Gangotri and its temple are major pilgrimage sites in northern India. While the town has barely more than 100 residents (approximately 90% of which are men), it is actually a rather crowded town for 6-months out of every year. The temple is the primary draw. During the half of the year where the weather allows accessibility to this holy site, it is flooded with faithful pilgrims who wish to worship the goddess Ganga at this most important shrine. A visit to the Gangotri Temple is considered an auspicious event for Hindus, and it is karma remitting as well.

As the source from whence the Ganges starts, the Gangotri Temple is also the seat of the goddess Ganga. According to Hindu tradition, King Bhagiratha wanted Ganga to send the waters from heaven down to the earth, as he wanted those sacred waters to purify the remains of the sons of his great-grandfather. Ganga explained to the king that if she allowed the heavens to open and the water to flow freely down to earth, the force of the waters would destroy the planet. So, the king petitioned Lord Shiva to allow the waters to fall from heaven onto his head, and from there to trickle down to the earth, thus eliminating the force of the waters and their potential damage to the earth. Shiva agreed to do so. He sat in meditation as the waters poured out of the heavens—and the extremely loud Sahasradhara Falls (in Gangotri) are believed to be where he received those sacred heavenly waters. It was through the coils of Shiva’s hair that the water made its way to the earth.

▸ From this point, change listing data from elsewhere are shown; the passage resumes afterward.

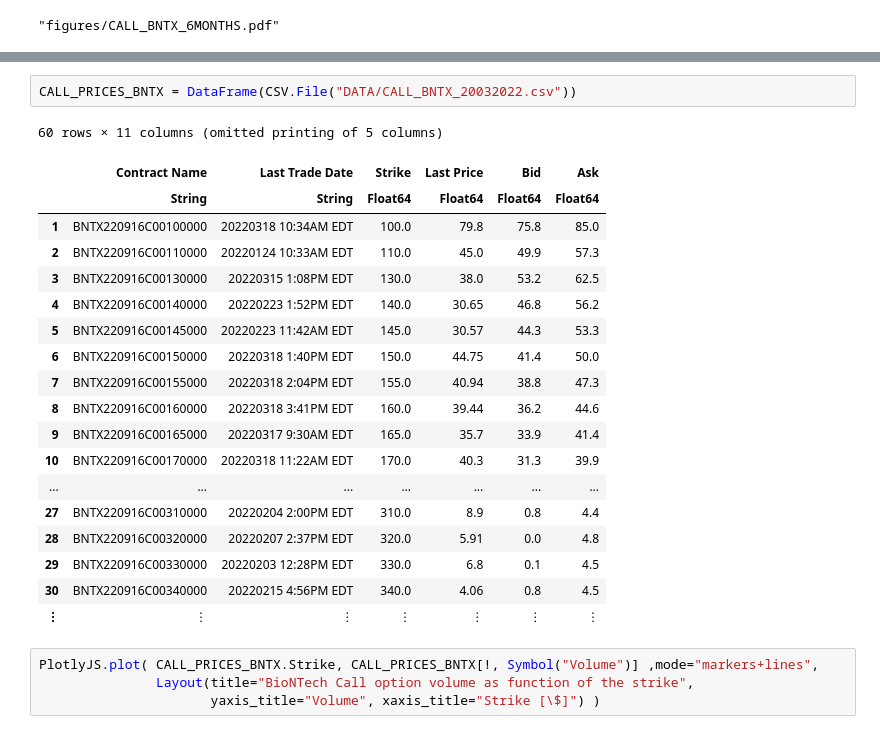
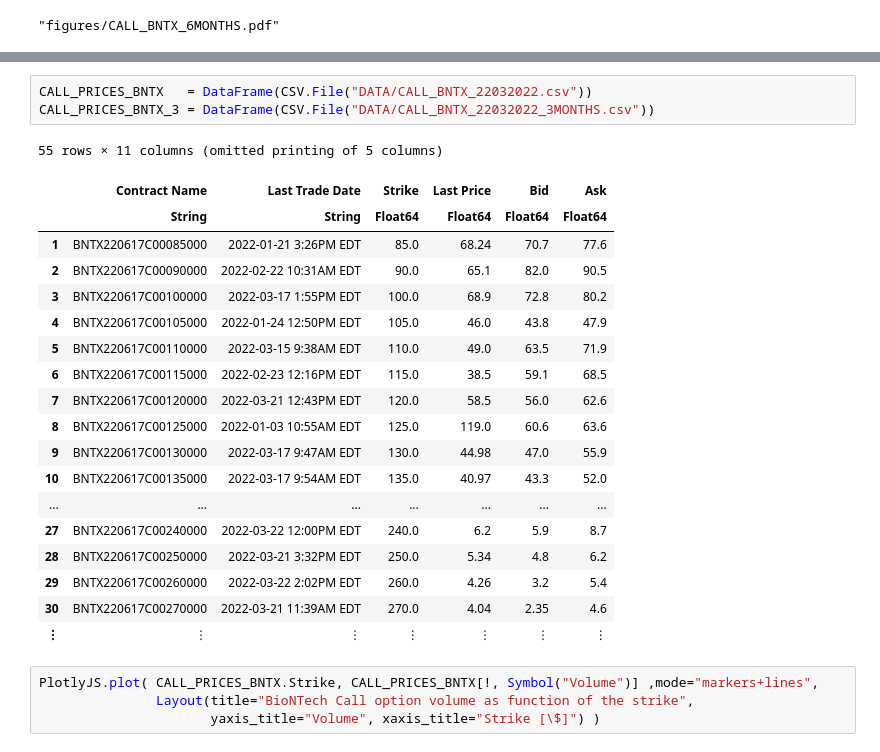
Before and after one commit to aidinattar/Financial-Mathematics, a Jupyter notebook: W1.Binomial-Model/Binomial-Model.ipynb, the cells around one changed output, grey strips where cells are left out. Saved outputs shown, nothing was run; the diff lists cells and outputs as text.

```diff
--- a/W1.Binomial-Model/Binomial-Model.ipynb
+++ b/W1.Binomial-Model/Binomial-Model.ipynb
@@ -324,24 +309,25 @@ p
 # %%
-CALL_PRICES_BNTX = DataFrame(CSV.File("DATA/CALL_BNTX_20032022.csv"))
+CALL_PRICES_BNTX   = DataFrame(CSV.File("DATA/CALL_BNTX_22032022.csv"))
+CALL_PRICES_BNTX_3 = DataFrame(CSV.File("DATA/CALL_BNTX_22032022_3MONTHS.csv"))
 # %% [output]
-60 rows × 11 columns (omitted printing of 5 columns)
+55 rows × 11 columns (omitted printing of 5 columns)
 |  | Contract Name | Last Trade Date | Strike | Last Price | Bid | Ask |
 |  | String | String | Float64 | Float64 | Float64 | Float64 |
-| 1 | BNTX220916C00100000 | 20220318 10:34AM EDT | 100.0 | 79.8 | 75.8 | 85.0 |
-| 2 | BNTX220916C00110000 | 20220124 10:33AM EDT | 110.0 | 45.0 | 49.9 | 57.3 |
-| 3 | BNTX220916C00130000 | 20220315 1:08PM EDT | 130.0 | 38.0 | 53.2 | 62.5 |
-| 4 | BNTX220916C00140000 | 20220223 1:52PM EDT | 140.0 | 30.65 | 46.8 | 56.2 |
-| 5 | BNTX220916C00145000 | 20220223 11:42AM EDT | 145.0 | 30.57 | 44.3 | 53.3 |
-| 6 | BNTX220916C00150000 | 20220318 1:40PM EDT | 150.0 | 44.75 | 41.4 | 50.0 |
-| 7 | BNTX220916C00155000 | 20220318 2:04PM EDT | 155.0 | 40.94 | 38.8 | 47.3 |
-| 8 | BNTX220916C00160000 | 20220318 3:41PM EDT | 160.0 | 39.44 | 36.2 | 44.6 |
-| 9 | BNTX220916C00165000 | 20220317 9:30AM EDT | 165.0 | 35.7 | 33.9 | 41.4 |
-| 10 | BNTX220916C00170000 | 20220318 11:22AM EDT | 170.0 | 40.3 | 31.3 | 39.9 |
+| 1 | BNTX220617C00085000 | 2022-01-21 3:26PM EDT | 85.0 | 68.24 | 70.7 | 77.6 |
+| 2 | BNTX220617C00090000 | 2022-02-22 10:31AM EDT | 90.0 | 65.1 | 82.0 | 90.5 |
+| 3 | BNTX220617C00100000 | 2022-03-17 1:55PM EDT | 100.0 | 68.9 | 72.8 | 80.2 |
+| 4 | BNTX220617C00105000 | 2022-01-24 12:50PM EDT | 105.0 | 46.0 | 43.8 | 47.9 |
+| 5 | BNTX220617C00110000 | 2022-03-15 9:38AM EDT | 110.0 | 49.0 | 63.5 | 71.9 |
+| 6 | BNTX220617C00115000 | 2022-02-23 12:16PM EDT | 115.0 | 38.5 | 59.1 | 68.5 |
+| 7 | BNTX220617C00120000 | 2022-03-21 12:43PM EDT | 120.0 | 58.5 | 56.0 | 62.6 |
+| 8 | BNTX220617C00125000 | 2022-01-03 10:55AM EDT | 125.0 | 119.0 | 60.6 | 63.6 |
+| 9 | BNTX220617C00130000 | 2022-03-17 9:47AM EDT | 130.0 | 44.98 | 47.0 | 55.9 |
+| 10 | BNTX220617C00135000 | 2022-03-17 9:54AM EDT | 135.0 | 40.97 | 43.3 | 52.0 |
 | ... | ... | ... | ... | ... | ... | ... |
-| 27 | BNTX220916C00310000 | 20220204 2:00PM EDT | 310.0 | 8.9 | 0.8 | 4.4 |
-| 28 | BNTX220916C00320000 | 20220207 2:37PM EDT | 320.0 | 5.91 | 0.0 | 4.8 |
-| 29 | BNTX220916C00330000 | 20220203 12:28PM EDT | 330.0 | 6.8 | 0.1 | 4.5 |
-| 30 | BNTX220916C00340000 | 20220215 4:56PM EDT | 340.0 | 4.06 | 0.8 | 4.5 |
+| 27 | BNTX220617C00240000 | 2022-03-22 12:00PM EDT | 240.0 | 6.2 | 5.9 | 8.7 |
+| 28 | BNTX220617C00250000 | 2022-03-21 3:32PM EDT | 250.0 | 5.34 | 4.8 | 6.2 |
+| 29 | BNTX220617C00260000 | 2022-03-22 2:02PM EDT | 260.0 | 4.26 | 3.2 | 5.4 |
+| 30 | BNTX220617C00270000 | 2022-03-21 11:39AM EDT | 270.0 | 4.04 | 2.35 | 4.6 |
 | ⋮ | ⋮ | ⋮ | ⋮ | ⋮ | ⋮ | ⋮ |
 # %%
 PlotlyJS.plot( CALL_PRICES_BNTX.Strike, CALL_PRICES_BNTX[!, Symbol("Volume")] ,mode="markers+lines",
```
Also changed, not shown: parts of 12 cells of this notebook, 15 other files.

Since the Ganges River really is the lifeline of India, providing water for crops, animals, and people, it is viewed as incredibly holy. It is itself a living, breathing, moving god (in the minds of traditional Hindus). And if the Ganges is the most sacred of all rivers, the head of the Ganges (i.e., the town of Gangotri and its holy Hindu temple) is equally sacred. Whereas the goddess Ganga Devi is the “mother of humanity,” the Gangotri Temple is the umbilicus through which she dispenses her life giving and life sustaining water to the subcontinent of India.

All of this makes the Gangotri Temple a most sacred pilgrimage site. While every practicing Hindu hopes to make at least one pilgrimage to the Ganges, if not many, during their lifetime; one of the most powerful places to make that pilgrimage would be Gangotri. For faith-filled Hindus, this holy city is the source of the Ganges and the seat of its karma remitting goddess.